> Dataset extract

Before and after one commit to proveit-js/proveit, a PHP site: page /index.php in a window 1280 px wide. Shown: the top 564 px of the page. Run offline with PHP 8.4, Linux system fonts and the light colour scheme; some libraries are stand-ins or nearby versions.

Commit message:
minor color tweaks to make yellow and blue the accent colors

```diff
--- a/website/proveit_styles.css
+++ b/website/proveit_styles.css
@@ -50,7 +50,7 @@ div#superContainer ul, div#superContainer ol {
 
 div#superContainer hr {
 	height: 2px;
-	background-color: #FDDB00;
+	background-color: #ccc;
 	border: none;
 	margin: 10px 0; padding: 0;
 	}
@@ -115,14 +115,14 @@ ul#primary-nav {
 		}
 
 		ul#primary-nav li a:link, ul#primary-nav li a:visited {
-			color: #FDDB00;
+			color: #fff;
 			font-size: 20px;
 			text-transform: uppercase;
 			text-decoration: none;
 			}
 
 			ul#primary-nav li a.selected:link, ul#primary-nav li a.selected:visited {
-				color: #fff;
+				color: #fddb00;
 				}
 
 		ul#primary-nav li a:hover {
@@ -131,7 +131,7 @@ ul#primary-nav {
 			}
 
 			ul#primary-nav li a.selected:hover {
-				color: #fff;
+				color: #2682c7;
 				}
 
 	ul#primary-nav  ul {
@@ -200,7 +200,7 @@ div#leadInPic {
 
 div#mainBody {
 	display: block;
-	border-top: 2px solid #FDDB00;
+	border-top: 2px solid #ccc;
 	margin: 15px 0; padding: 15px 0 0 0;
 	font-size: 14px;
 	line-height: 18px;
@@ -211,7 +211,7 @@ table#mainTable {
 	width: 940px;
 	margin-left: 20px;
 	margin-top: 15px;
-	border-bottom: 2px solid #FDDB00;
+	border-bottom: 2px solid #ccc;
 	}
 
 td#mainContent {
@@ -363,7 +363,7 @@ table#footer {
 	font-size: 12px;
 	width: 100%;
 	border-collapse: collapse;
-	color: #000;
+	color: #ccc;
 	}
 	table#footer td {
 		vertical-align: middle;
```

> About this exercise
The lines in the records above that include the word "hover" must be copied out.

> Answer below
 		ul#primary-nav li a:hover {
 			ul#primary-nav li a.selected:hover {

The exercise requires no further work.